■ **TASK BRIEF**: Go through the listing and copy each line that has the string "croissant" in it.

■ **GIVEN RECORDS**:
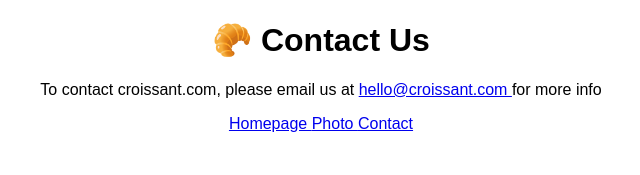
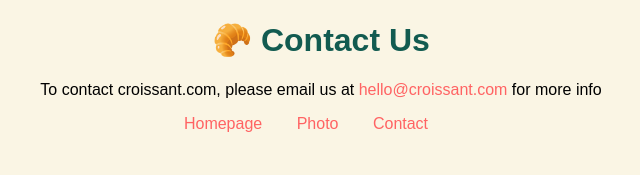
Before and after one commit to tashatran/croissant, a plain HTML site: page contact.html in a window 1280 px wide. Shown: the whole page, without its empty margins (319-959 px from the left). Drawn offline with Linux system fonts and the light colour scheme.

Commit message:
added colors and fixed link spacing

```diff
--- a/contact.html
+++ b/contact.html
@@ -11,10 +11,10 @@
     <h1>🥐 Contact Us</h1>
     <p>
       To contact croissant.com, please email us at
-      <a href="mailto:hello@croissant.com ">hello@croissant.com </a>for more
-      info
+      <a href="mailto:hello@croissant.com" class="email">hello@croissant.com</a>
+      for more info
     </p>
-    <span class="nav-links">
+    <span>
       <a href="/index.html"> Homepage </a>
       <a href="/photo.html"> Photo </a>
       <a href="/contact.html"> Contact </a>
--- a/src/photo.css
+++ b/src/photo.css
@@ -7,11 +7,20 @@ img {
 body {
   text-align: center;
   font-family: Arial, Helvetica, sans-serif;
+  background-color: #faf5e4;
 }
 h1 {
   text-align: center;
+  color: #125b50;
 }
 
-.nav-links {
+a {
+  color: #ff6363;
+  text-decoration: none;
   margin-right: 30px;
 }
+
+a:visited {
+  color: #125b50;
+  text-decoration: none;
+}
--- a/src/styles.css
+++ b/src/styles.css
@@ -1,23 +1,31 @@
 body {
   font-family: Arial, Helvetica, sans-serif;
   text-align: center;
+  background-color: #faf5e4;
 }
 
 h1 {
   text-align: center;
+  color: #125b50;
 }
 
-p {
+p .blurb {
   text-align: center;
+  padding: 30px;
 }
 
-.nav-links {
-  padding: 40px;
-  color: indianred;
+a {
+  color: #ff6363;
+  text-decoration: none;
+  margin-right: 30px;
+}
+
+a:visited {
+  color: #125b50;
   text-decoration: none;
 }
 
-a:visited {
-  color: indianred;
-  text-decoration: none;
+.email {
+  margin: 0;
+  color: #ff6363;
 }
```
Also changed, not shown: index.html (+2 -2 lines), photo.html (+1 -1 lines).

■ **ANSWER TO THIS TASK**:
Before and after one commit to tashatran/croissant, a plain HTML site: page contact.html in a window 1280 px wide. Shown: the whole page, without its empty margins (319-959 px from the left). Drawn offline with Linux system fonts and the light colour scheme.
       To contact croissant.com, please email us at
-      <a href="mailto:hello@croissant.com ">hello@croissant.com </a>for more
+      <a href="mailto:hello@croissant.com" class="email">hello@croissant.com</a>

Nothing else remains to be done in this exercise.